__Excerpted data__:
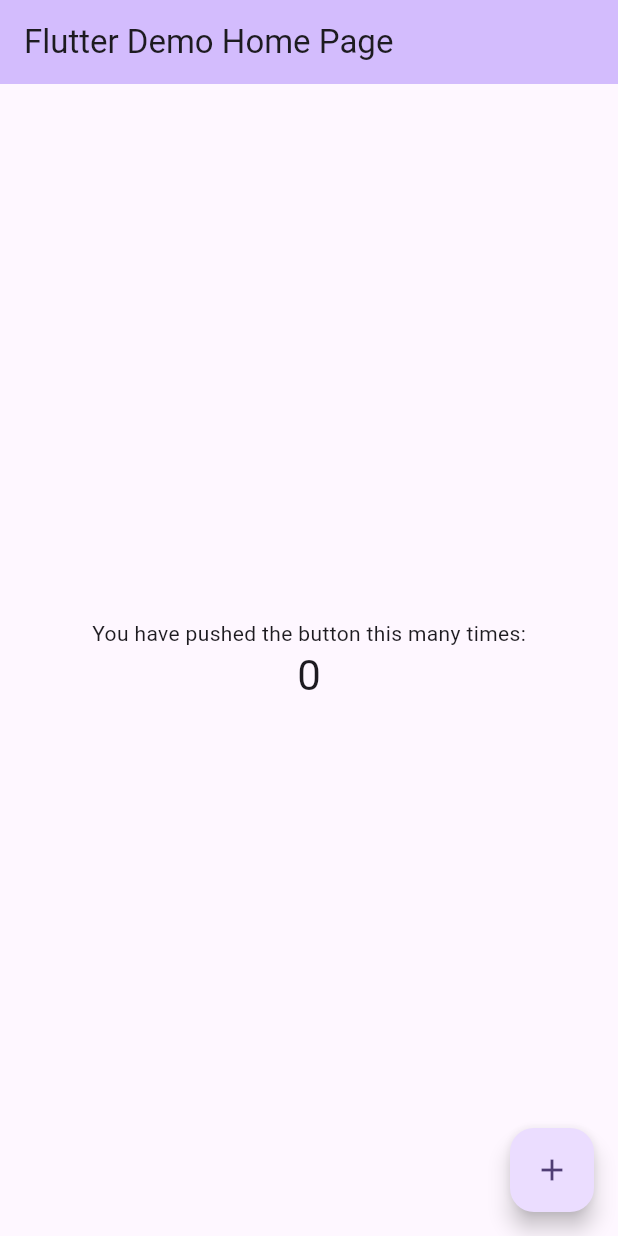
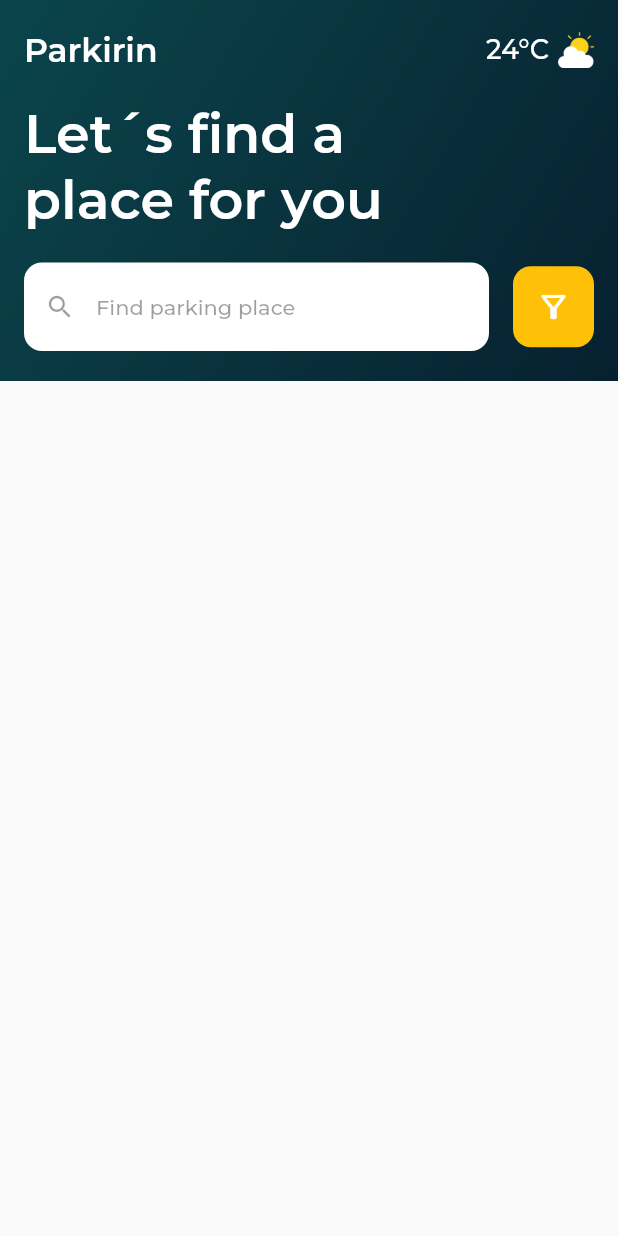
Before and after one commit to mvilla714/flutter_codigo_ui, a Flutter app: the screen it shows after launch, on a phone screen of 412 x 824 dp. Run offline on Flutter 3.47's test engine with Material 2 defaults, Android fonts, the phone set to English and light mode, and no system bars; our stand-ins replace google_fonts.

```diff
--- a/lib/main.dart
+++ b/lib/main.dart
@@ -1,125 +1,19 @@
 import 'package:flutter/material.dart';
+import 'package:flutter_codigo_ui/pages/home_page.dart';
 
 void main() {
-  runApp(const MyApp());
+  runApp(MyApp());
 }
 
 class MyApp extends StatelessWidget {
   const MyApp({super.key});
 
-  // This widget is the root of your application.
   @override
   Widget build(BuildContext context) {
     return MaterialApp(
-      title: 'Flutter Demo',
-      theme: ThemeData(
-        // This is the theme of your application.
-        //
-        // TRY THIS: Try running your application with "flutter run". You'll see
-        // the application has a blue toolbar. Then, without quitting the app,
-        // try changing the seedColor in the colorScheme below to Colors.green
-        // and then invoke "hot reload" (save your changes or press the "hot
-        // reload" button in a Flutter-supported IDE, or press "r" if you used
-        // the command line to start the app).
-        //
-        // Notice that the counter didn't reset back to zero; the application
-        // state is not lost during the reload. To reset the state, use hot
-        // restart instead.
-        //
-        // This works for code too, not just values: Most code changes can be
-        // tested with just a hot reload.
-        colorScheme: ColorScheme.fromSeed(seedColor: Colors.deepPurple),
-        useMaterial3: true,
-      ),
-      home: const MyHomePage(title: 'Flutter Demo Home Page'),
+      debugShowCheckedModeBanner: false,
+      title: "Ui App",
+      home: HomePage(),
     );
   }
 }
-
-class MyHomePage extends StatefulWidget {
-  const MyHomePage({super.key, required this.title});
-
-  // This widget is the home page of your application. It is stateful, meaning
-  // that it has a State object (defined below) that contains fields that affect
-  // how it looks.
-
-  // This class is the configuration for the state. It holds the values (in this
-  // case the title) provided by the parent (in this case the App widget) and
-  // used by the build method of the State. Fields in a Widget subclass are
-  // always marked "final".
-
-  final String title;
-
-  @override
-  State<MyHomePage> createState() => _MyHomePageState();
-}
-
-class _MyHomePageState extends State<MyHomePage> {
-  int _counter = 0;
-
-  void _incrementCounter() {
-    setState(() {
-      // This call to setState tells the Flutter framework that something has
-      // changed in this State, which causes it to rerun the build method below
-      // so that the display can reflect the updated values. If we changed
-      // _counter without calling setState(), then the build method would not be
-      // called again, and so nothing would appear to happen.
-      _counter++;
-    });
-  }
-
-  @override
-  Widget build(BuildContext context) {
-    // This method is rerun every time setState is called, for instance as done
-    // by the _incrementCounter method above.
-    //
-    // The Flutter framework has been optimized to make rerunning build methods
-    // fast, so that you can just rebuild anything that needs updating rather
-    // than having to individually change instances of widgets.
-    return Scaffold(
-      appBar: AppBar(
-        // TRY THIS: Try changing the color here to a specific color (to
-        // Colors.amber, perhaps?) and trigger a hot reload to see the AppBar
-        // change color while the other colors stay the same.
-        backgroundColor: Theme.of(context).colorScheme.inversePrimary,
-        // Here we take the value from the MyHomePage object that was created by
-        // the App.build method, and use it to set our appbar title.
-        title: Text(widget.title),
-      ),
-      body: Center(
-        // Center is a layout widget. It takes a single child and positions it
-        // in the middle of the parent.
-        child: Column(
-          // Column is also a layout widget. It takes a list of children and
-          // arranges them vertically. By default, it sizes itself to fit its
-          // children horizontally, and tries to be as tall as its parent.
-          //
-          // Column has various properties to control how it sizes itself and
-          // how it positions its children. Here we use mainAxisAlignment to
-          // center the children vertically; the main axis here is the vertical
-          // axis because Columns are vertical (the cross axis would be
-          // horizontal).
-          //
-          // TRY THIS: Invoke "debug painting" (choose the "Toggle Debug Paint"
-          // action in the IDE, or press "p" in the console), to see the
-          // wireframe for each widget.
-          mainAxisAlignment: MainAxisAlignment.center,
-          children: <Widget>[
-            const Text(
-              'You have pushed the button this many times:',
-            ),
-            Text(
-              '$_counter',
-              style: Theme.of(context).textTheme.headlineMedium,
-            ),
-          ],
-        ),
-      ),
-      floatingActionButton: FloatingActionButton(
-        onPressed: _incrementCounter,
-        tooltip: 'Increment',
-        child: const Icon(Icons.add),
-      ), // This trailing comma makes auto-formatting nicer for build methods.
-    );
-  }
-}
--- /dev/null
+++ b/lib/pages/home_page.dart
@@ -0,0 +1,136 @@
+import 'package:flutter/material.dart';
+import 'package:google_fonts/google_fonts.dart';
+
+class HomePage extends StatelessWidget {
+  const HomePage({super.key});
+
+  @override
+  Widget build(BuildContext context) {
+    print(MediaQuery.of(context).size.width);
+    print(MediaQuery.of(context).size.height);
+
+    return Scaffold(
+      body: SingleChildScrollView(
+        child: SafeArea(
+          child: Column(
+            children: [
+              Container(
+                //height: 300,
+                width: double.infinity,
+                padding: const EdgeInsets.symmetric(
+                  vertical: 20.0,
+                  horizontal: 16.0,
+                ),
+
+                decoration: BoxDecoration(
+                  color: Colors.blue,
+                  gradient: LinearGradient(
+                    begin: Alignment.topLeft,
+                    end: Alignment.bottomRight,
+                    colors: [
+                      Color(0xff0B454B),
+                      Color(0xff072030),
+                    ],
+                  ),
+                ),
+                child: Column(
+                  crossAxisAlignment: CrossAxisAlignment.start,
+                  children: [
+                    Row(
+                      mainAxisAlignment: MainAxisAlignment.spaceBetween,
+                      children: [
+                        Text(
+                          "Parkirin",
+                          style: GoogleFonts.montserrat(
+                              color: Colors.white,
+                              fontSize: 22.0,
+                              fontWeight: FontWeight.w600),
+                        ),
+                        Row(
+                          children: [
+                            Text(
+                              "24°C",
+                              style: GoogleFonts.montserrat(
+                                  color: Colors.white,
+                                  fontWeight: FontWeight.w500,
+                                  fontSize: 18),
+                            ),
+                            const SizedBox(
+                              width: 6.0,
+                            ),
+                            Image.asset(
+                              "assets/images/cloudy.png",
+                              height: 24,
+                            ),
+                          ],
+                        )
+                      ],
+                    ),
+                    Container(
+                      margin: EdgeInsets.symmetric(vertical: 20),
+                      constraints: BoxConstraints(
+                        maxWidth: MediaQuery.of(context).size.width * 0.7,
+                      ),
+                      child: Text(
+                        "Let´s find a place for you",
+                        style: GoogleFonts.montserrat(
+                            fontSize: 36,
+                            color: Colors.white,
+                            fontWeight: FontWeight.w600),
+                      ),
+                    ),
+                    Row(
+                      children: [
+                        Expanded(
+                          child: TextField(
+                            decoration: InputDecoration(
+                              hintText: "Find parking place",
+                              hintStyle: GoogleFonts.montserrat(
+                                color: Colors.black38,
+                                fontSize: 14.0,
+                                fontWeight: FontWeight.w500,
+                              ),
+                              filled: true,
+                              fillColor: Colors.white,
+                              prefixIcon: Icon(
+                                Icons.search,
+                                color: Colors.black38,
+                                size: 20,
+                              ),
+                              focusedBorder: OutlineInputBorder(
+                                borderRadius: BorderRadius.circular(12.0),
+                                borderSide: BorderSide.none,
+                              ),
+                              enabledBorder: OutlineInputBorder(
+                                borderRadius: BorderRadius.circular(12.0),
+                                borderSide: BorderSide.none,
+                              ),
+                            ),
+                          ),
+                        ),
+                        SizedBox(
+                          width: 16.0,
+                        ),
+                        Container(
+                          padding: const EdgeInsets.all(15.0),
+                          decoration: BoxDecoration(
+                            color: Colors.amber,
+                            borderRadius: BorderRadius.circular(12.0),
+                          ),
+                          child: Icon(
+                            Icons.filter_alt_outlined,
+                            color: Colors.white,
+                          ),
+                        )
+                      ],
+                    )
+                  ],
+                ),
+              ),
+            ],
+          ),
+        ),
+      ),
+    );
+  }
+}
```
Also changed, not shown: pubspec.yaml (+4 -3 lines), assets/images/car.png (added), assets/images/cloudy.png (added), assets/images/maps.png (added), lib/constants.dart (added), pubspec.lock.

---

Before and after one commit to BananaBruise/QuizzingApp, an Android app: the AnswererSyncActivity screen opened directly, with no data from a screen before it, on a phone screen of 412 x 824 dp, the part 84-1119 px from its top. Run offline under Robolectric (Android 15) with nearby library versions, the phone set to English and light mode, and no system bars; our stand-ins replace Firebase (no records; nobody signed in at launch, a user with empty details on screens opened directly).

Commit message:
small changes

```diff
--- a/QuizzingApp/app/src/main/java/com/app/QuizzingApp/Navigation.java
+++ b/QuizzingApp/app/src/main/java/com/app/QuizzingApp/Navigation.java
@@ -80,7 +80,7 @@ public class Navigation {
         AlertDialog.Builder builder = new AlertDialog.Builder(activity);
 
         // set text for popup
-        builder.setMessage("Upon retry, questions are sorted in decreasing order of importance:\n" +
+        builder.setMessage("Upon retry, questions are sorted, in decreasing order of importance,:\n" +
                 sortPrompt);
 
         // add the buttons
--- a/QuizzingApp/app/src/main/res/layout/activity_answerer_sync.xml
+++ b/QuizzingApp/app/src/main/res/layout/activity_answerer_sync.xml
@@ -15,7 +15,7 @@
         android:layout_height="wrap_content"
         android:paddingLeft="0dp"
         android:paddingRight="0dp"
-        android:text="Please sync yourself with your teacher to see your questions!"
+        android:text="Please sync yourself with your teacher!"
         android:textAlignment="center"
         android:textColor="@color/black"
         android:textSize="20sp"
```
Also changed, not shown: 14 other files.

__Work instruction__: Within the entries above, report how many lines include "that", and keep the answer to the number.

__Solution__: 6